----- Provided entries
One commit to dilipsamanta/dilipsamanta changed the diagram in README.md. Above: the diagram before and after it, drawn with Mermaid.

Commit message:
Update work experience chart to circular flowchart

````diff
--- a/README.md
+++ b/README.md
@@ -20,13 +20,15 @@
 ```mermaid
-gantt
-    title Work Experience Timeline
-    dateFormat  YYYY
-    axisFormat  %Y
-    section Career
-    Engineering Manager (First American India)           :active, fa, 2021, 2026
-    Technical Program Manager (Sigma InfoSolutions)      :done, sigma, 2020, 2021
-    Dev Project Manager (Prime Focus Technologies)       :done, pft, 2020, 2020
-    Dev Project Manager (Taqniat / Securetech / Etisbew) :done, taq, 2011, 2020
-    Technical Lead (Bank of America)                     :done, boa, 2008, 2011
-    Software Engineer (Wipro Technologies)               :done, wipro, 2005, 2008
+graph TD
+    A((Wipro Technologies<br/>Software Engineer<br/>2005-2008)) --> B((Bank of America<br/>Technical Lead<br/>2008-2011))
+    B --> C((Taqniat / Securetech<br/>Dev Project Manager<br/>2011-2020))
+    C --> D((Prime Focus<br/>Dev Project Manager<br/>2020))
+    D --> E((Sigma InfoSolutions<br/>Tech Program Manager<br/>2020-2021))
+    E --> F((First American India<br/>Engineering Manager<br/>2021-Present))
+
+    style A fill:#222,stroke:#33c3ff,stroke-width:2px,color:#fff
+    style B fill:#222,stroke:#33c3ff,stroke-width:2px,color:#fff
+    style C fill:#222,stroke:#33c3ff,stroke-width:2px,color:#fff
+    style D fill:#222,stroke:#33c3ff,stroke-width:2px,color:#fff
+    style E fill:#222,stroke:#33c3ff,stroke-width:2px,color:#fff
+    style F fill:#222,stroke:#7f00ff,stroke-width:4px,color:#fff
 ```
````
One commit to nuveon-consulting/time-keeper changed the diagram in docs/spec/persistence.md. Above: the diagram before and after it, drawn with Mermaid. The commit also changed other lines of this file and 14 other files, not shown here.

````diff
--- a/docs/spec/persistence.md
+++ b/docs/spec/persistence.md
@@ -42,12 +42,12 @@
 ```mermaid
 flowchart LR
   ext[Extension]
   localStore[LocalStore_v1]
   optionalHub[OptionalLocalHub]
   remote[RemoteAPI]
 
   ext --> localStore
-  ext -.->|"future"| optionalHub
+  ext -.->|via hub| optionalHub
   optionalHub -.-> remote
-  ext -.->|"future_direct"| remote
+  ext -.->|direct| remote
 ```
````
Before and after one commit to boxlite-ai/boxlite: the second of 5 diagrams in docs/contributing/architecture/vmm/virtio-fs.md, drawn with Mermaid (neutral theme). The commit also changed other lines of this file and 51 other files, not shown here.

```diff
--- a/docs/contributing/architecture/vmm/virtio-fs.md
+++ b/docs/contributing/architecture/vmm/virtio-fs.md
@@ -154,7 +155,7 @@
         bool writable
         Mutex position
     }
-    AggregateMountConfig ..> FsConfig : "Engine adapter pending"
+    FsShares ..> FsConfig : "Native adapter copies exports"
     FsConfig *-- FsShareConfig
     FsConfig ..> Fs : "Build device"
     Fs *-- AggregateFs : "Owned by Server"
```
----------
* What is required:
Using the data above, output each line exactly.

* Solution to the exercise:
One commit to dilipsamanta/dilipsamanta changed the diagram in README.md. Above: the diagram before and after it, drawn with Mermaid.

Commit message:
Update work experience chart to circular flowchart

````diff
--- a/README.md
+++ b/README.md
@@ -20,13 +20,15 @@
 ```mermaid
-gantt
-    title Work Experience Timeline
-    dateFormat  YYYY
-    axisFormat  %Y
-    section Career
-    Engineering Manager (First American India)           :active, fa, 2021, 2026
-    Technical Program Manager (Sigma InfoSolutions)      :done, sigma, 2020, 2021
-    Dev Project Manager (Prime Focus Technologies)       :done, pft, 2020, 2020
-    Dev Project Manager (Taqniat / Securetech / Etisbew) :done, taq, 2011, 2020
-    Technical Lead (Bank of America)                     :done, boa, 2008, 2011
-    Software Engineer (Wipro Technologies)               :done, wipro, 2005, 2008
+graph TD
+    A((Wipro Technologies<br/>Software Engineer<br/>2005-2008)) --> B((Bank of America<br/>Technical Lead<br/>2008-2011))
+    B --> C((Taqniat / Securetech<br/>Dev Project Manager<br/>2011-2020))
+    C --> D((Prime Focus<br/>Dev Project Manager<br/>2020))
+    D --> E((Sigma InfoSolutions<br/>Tech Program Manager<br/>2020-2021))
+    E --> F((First American India<br/>Engineering Manager<br/>2021-Present))
+
+    style A fill:#222,stroke:#33c3ff,stroke-width:2px,color:#fff
+    style B fill:#222,stroke:#33c3ff,stroke-width:2px,color:#fff
+    style C fill:#222,stroke:#33c3ff,stroke-width:2px,color:#fff
+    style D fill:#222,stroke:#33c3ff,stroke-width:2px,color:#fff
+    style E fill:#222,stroke:#33c3ff,stroke-width:2px,color:#fff
+    style F fill:#222,stroke:#7f00ff,stroke-width:4px,color:#fff
 ```
````
One commit to nuveon-consulting/time-keeper changed the diagram in docs/spec/persistence.md. Above: the diagram before and after it, drawn with Mermaid. The commit also changed other lines of this file and 14 other files, not shown here.

````diff
--- a/docs/spec/persistence.md
+++ b/docs/spec/persistence.md
@@ -42,12 +42,12 @@
 ```mermaid
 flowchart LR
   ext[Extension]
   localStore[LocalStore_v1]
   optionalHub[OptionalLocalHub]
   remote[RemoteAPI]
 
   ext --> localStore
-  ext -.->|"future"| optionalHub
+  ext -.->|via hub| optionalHub
   optionalHub -.-> remote
-  ext -.->|"future_direct"| remote
+  ext -.->|direct| remote
 ```
````
Before and after one commit to boxlite-ai/boxlite: the second of 5 diagrams in docs/contributing/architecture/vmm/virtio-fs.md, drawn with Mermaid (neutral theme). The commit also changed other lines of this file and 51 other files, not shown here.

```diff
--- a/docs/contributing/architecture/vmm/virtio-fs.md
+++ b/docs/contributing/architecture/vmm/virtio-fs.md
@@ -154,7 +155,7 @@
         bool writable
         Mutex position
     }
-    AggregateMountConfig ..> FsConfig : "Engine adapter pending"
+    FsShares ..> FsConfig : "Native adapter copies exports"
     FsConfig *-- FsShareConfig
     FsConfig ..> Fs : "Build device"
     Fs *-- AggregateFs : "Owned by Server"
```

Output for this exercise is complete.